When getting medical care for an injury or illness does not go as planned, it is common for patients and their loved ones to consider their options for bringing a claim against the doctor, hospital, or medical staff. Receiving compensation through a legal claim against a medical professional or institution is not always a simple task, however, as it requires that certain aspects be present before, during, or after the failed or negligent treatment. For those who have experienced a situation where medical negligence may be at play, here are the five must-have factors necessary to prove a case.

The Doctor-Patient Relationship

Before a legal claim against a health care professional or organisation can be brought, a doctor-patient relationship must be in existence. This means that the doctor or other provider offered to deliver a diagnosis, care, or treatment of the patient who sought out the care. If there is no statement of the doctor-patient relationship in writing, often it is viewed that the patient’s visit to a doctor’s office as proof enough of the relationship. When a doctor-patient relationship is in existence, the doctor or other provider has a duty to provide competent care. In most medical negligence cases, showing evidence of the doctor-patient relationship is relatively simple to do.

Breach of Standard of Care

All patients who seek out care or treatment from a medical provider have the right to receive the highest quality care available. Under the law, doctors providing medical treatment are required to act with the skill and care that any equally-trained health care professional would have, given the circumstances, which is known as the standard of care. When medical negligence is present, that standard of care is breached.

A representative from a medical negligence solicitors firm in the UK explains that in today’s medical environment, the standard of care in a malpractice case is determined through the testimony of medical professionals who are thought to be experts in the field relating to the case. The medical experts state what the doctor in question should have done in the patient’s situation compared to what actually took place. A breach of the standard of care is proven when expert testimony shows that a patient’s provider failed to deliver care at a specific level.

Causation between Negligence and Injury or Illness

In addition to providing evidence of a doctor-patient relationship and a failed standard of care, individuals bringing a case for medical negligence must also be able to show the causation between the care provided and his or her specific illness or injuries. Failure to act or provide adequate care can cause a patient’s health condition at the time to worsen, or it may result in additional injuries or health issues that were not present prior to the negligent care. It is necessary to make clear that the poor care received by a health care provider was the reason for the added injury or illness – not a pre-existing medical condition.

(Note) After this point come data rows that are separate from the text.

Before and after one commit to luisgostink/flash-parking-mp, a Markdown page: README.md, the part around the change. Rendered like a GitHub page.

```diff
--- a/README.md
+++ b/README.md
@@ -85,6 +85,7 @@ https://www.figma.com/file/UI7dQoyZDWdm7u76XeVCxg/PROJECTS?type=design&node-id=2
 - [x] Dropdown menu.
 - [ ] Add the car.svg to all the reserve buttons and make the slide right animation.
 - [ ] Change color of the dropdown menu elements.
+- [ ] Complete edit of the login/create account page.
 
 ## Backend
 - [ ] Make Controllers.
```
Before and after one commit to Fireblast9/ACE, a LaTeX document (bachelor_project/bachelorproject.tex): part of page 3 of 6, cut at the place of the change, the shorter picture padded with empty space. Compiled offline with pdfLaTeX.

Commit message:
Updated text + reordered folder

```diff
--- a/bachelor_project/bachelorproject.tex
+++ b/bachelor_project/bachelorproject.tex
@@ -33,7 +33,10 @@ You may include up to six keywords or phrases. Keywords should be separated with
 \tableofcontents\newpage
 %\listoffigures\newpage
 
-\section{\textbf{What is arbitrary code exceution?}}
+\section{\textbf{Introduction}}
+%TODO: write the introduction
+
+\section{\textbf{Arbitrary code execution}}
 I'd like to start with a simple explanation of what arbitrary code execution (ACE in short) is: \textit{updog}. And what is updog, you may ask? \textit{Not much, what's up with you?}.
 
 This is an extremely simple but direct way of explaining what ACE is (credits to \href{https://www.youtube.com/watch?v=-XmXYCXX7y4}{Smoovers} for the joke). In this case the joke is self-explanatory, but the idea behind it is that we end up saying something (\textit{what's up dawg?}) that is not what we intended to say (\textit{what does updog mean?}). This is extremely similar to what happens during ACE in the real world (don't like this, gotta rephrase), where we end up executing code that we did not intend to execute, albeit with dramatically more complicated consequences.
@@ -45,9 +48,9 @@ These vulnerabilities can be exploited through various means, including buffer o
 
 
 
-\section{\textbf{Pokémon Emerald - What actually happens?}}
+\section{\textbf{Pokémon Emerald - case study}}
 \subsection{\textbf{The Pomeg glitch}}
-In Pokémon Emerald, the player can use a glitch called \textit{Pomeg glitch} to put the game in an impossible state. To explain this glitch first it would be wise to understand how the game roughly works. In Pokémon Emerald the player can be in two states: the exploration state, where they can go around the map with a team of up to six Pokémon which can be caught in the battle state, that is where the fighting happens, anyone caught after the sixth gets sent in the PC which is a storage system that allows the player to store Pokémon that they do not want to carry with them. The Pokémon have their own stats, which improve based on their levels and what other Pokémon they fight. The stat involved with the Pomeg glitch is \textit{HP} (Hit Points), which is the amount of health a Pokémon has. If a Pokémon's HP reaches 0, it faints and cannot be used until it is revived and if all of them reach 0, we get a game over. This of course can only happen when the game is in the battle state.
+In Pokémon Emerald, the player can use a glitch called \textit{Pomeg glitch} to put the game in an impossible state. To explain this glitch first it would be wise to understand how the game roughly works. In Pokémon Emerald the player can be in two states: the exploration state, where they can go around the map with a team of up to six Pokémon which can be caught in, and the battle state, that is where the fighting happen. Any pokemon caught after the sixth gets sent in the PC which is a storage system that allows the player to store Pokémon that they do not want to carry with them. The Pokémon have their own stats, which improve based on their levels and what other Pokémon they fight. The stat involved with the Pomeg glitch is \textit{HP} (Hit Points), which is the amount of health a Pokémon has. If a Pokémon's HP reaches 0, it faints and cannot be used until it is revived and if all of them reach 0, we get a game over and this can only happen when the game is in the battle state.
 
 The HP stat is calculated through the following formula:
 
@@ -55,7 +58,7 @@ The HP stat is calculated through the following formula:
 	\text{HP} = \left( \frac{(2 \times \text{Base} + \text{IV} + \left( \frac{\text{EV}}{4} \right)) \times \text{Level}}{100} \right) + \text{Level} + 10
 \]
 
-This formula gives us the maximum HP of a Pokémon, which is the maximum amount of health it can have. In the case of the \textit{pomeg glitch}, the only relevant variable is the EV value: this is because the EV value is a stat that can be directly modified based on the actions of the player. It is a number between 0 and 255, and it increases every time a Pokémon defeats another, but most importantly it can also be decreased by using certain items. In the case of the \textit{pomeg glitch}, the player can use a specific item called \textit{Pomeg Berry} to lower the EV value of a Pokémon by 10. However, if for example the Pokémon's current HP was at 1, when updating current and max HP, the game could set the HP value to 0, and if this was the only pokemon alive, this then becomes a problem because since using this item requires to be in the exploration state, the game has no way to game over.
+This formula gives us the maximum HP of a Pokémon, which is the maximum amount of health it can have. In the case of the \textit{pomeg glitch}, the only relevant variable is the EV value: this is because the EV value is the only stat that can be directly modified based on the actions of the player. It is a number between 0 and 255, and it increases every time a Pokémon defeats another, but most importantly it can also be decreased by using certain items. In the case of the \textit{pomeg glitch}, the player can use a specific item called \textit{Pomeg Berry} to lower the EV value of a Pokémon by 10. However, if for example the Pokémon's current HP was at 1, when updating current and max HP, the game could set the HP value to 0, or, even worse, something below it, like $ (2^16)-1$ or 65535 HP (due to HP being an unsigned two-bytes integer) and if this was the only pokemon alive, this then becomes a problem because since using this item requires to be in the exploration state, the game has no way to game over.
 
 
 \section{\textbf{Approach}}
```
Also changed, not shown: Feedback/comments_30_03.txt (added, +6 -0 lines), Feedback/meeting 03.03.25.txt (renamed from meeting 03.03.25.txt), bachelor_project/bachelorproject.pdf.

Proof of Damages

Patients or their family members must also be able to show how the negligent care caused specific harm, known as damages. Each medical negligence case differs from the next, but generally speaking, damages may include the expenses associated with additional treatment, a loss of income due to not being able to continue working during that additional treatment, or mental and physical pain and suffering. Damages awarded in a medical negligence case have to be quantifiable and evidence-based.

Meeting the Standard of Proof

Finally, any individual bringing a lawsuit against a medical professional or health care institution must be able to show evidence of the required elements listed above “by a preponderance of the evidence.” This means that the aspects of the case are more likely than not to be true, which is a lower standard of proof than other cases heard in criminal court. However, meeting the burden of proof required for medical negligence cases is not a simple or quick task, especially when the details of the case are complex or span a long period. To best understand if a medical negligence case is an option to receive compensation for injuries or illness due to less than quality care received, it is beneficial to first discuss the details of the incident with an experienced attorney.

comments powered by Disqus